This goes a long way to help explain Theological noncognitivism in layman’s terms. The objection to Theological noncognitivism is called a verifiable proof. What this means is the claim must be tested and verified, and only then would there be proof of the existence of said magic genie (or whatever else you might be claiming exists). Many theists protest to this line of reasoning being applied to God, however. Verificationism, they say, cannot always provide adequate proofs for things. Take the mind, for example. Can you prove there is such a thing as a mind?
Actually, this objection isn’t really an objection at all, because it rests on a misconception about what the human mind really is. The body mind dualism, as modern neuroscience reveals, is merely a perception which is generated by the brain. But impede brain function and the perception of self, and of the mind, terminates. Thus there is no such thing as independent minds. There are only brains.
Ignosticism Applied to Theistic Belief in God
Since they have shifted the definition of God to mean something that is unfalsifiable, there definition is not feasible for the very reason it cannot be validated and confirmed, and therefor their definition is rendered meaningless. Thus any conversation they wish to have about their God is equally as meaningless, because to talk about God is to talk about a meaningless subject.
By extension, they cannot talk about their experiences as meaningful, since they are merely anecdotal. Michael Shermer points out in his new book The Believing Brain, that the only way to circumvent a false positive is through science and the only way to prove an anecdotal claim is to test it.
Grandma’s cancer was cured by drinking seaweed extract, you say? Well test that hypothesis! Take some cancer patients and do a study. Give some of them the seaweed extract, and don’t given any to the control group. Instead, feed them a placebo of green Kool-aid, or whatever. Now, write down what happens. Oh, the seaweed didn’t actually cure anyone with cancer and they all died alongside the Kool-aid victims? Well then, it’s not likely Grandma’s daily dose of seaweed extract saved her from her hideous bout of cancer. Prayer, seaweed extract, same difference. Both are failed hypothesis.
When a theist claims their God transcends all, this means that their experience is void, because there would be no feasible way to test the claims of their experience(s) against this transcendent God. In other words, they have obscured their definition of God so much that it has become unfalsifiable.
Ergo, the theist could never know if their claims about God were real or imagined. Unable to know anything about God, his existence, or how he interacts with us means to talk about God at all would prove meaningless. Belief in God is therefore meaningless.
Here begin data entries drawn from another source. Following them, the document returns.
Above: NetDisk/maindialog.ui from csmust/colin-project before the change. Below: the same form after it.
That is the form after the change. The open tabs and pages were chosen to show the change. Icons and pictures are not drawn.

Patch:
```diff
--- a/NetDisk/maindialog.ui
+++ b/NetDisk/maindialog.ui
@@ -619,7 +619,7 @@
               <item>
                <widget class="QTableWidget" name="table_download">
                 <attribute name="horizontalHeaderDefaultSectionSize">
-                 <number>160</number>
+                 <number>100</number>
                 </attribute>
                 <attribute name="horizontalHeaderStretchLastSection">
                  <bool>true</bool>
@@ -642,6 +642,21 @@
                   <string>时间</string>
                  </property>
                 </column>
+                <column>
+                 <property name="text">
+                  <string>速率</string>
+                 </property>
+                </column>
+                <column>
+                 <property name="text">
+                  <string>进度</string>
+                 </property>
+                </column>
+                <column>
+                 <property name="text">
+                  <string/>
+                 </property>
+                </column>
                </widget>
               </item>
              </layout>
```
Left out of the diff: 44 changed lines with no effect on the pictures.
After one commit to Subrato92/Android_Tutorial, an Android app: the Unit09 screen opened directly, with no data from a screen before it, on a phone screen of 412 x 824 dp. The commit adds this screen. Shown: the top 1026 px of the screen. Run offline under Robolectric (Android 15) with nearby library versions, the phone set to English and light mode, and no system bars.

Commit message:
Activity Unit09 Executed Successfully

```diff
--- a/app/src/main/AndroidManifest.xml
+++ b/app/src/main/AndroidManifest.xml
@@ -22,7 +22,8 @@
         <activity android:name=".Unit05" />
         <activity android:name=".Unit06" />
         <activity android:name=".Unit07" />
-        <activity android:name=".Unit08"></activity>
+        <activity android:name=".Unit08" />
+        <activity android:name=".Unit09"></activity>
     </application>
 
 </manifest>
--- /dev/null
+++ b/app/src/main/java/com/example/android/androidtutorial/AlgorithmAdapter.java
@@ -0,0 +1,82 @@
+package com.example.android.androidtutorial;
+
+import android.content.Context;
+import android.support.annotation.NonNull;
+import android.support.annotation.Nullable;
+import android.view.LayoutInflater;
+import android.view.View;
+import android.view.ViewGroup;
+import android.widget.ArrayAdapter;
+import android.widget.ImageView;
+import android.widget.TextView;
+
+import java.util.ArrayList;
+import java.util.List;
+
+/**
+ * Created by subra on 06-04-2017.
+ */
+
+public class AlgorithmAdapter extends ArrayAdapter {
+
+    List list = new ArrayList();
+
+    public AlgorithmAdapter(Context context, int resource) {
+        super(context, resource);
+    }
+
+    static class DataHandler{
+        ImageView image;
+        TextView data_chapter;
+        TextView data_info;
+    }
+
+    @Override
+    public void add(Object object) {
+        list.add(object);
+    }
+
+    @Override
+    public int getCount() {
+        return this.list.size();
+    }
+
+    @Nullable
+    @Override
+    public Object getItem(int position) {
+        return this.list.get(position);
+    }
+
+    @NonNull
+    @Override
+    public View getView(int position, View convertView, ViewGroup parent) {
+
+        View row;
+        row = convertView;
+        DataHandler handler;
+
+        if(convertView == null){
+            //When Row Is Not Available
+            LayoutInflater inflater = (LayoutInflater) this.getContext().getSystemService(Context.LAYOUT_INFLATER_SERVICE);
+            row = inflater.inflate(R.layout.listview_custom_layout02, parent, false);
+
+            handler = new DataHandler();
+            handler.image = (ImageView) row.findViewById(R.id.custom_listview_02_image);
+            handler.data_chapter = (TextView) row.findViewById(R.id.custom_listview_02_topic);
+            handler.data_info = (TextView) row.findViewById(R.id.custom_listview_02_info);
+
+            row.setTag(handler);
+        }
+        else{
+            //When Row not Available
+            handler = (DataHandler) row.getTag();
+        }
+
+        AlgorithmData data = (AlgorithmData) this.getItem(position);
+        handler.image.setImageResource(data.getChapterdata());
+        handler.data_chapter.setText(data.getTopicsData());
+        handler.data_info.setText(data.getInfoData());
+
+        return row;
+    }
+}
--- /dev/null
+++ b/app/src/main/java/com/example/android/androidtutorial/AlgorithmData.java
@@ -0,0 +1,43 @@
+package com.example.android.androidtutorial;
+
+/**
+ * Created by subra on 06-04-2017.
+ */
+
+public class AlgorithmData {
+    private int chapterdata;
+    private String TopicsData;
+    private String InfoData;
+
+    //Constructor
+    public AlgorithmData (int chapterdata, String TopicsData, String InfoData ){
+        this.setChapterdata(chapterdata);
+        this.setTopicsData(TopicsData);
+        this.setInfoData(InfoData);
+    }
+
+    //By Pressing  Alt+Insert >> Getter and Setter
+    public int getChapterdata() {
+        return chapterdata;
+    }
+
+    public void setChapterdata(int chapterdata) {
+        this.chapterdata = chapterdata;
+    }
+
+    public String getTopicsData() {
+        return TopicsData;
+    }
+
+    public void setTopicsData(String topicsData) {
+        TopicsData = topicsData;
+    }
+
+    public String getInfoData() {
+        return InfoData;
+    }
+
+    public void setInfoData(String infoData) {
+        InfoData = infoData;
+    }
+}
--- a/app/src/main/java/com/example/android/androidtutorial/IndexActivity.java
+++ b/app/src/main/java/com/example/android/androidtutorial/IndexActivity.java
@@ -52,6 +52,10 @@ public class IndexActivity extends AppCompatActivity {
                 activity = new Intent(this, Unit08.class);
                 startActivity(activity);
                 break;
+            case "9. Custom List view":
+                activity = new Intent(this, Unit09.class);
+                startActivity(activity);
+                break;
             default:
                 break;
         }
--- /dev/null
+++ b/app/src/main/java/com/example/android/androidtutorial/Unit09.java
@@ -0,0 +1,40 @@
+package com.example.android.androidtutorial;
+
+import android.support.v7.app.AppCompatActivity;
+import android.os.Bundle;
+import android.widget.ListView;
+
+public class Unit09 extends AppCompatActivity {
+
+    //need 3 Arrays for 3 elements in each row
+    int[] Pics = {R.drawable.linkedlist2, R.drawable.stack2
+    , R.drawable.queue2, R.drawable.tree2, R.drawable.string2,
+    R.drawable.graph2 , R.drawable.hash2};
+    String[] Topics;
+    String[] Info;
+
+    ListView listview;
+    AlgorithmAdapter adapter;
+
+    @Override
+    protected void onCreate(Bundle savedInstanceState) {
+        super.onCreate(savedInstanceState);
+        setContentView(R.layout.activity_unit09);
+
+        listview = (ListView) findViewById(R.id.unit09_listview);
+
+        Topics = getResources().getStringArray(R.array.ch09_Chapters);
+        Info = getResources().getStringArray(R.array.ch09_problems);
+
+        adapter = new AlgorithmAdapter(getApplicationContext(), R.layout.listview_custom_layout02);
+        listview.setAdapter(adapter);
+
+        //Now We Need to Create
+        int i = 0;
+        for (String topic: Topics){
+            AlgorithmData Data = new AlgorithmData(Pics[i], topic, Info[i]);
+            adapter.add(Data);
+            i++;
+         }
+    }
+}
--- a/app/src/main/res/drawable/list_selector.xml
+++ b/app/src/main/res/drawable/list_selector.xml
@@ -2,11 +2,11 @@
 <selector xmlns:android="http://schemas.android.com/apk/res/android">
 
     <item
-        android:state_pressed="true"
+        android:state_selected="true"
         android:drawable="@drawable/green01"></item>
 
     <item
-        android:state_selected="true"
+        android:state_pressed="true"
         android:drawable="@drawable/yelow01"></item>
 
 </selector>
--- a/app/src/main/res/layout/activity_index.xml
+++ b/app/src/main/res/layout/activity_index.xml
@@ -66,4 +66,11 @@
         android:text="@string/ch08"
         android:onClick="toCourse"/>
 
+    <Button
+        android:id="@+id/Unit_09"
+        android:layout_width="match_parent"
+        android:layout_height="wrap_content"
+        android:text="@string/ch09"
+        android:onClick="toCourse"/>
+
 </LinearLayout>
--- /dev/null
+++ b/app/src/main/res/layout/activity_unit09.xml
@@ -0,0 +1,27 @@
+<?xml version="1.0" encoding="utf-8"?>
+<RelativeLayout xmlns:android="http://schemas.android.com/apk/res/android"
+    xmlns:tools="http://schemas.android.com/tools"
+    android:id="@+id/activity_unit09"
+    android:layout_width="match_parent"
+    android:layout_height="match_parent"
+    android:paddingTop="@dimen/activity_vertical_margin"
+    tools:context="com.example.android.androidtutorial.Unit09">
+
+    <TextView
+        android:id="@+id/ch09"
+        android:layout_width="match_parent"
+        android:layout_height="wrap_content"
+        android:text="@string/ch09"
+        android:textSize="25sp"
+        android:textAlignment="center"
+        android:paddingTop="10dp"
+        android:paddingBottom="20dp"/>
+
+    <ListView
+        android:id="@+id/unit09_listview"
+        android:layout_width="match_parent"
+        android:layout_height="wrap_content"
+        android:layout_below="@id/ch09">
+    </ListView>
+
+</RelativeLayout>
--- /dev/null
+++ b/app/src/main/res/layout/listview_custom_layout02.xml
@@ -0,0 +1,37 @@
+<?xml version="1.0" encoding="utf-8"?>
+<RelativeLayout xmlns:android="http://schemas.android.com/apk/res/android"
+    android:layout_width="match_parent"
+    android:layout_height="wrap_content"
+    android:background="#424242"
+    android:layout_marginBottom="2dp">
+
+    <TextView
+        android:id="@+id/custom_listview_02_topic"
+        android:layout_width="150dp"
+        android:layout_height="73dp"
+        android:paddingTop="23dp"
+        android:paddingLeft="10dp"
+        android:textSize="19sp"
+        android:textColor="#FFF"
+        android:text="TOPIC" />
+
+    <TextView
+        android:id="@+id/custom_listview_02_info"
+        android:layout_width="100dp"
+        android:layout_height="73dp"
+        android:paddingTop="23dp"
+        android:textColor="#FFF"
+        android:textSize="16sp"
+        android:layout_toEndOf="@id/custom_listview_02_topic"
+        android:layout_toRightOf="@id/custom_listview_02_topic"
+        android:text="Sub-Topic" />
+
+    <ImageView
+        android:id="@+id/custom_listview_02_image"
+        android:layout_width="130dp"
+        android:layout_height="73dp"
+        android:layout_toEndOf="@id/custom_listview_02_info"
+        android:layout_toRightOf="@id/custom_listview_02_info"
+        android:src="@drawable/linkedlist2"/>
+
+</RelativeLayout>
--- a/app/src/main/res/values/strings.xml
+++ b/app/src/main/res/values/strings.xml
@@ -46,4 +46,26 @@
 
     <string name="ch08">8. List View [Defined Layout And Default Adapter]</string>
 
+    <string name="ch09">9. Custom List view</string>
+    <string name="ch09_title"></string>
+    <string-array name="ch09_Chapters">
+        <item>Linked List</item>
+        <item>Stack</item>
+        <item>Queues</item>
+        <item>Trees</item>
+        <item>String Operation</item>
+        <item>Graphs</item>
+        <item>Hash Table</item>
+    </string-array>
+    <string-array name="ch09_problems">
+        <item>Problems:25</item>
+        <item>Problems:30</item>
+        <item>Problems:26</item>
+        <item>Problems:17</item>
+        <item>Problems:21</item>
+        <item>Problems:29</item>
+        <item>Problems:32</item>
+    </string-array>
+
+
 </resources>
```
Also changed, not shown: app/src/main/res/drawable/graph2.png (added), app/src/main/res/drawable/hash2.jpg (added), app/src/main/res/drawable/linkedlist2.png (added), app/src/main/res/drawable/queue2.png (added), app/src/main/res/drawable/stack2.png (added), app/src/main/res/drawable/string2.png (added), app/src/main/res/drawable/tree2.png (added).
In conclusion, Type II cognitive errors seem to be the basis for shifting theological opinions, which, in turn, lead the believer to generate varying definitions of God. I contend that this, followed to its rational conclusion, means that definitions of God will perpetually be shifting and generated anew as the brain continues making Type II errors. Definitions of God being superfluous, Ignosticism states that in order for the definition of God to be meaningful, or experience to be comprehensible, a coherent description of God must be provided. This description providing satisfactory definition, then, must digress to something falsifiable or it appears there is nothing at all to base the description on.
It is a controversial conclusion to be sure, and I would be willing to listen to any objections anyone might have, but as far as I can tell, Ignosticism remains the strongest and most devastating argument against, not only God, but all gods.
For an introduction to Type I and Type II cognitive errors and the science behind determining them I highly recommend Michael Shermer’s Believing Brain.
Rather than a hypothetical tribal community, some real anthropological case studies of superstitious beliefs in primitive tribal cultures can be found in Pascal Boyer’s Religion Explained and David Eller’s Atheism Advanced.
For more on Evolutionary theory and pigeons in Skinner boxes see Richard Dawkins’ The Greatest Show on Earth.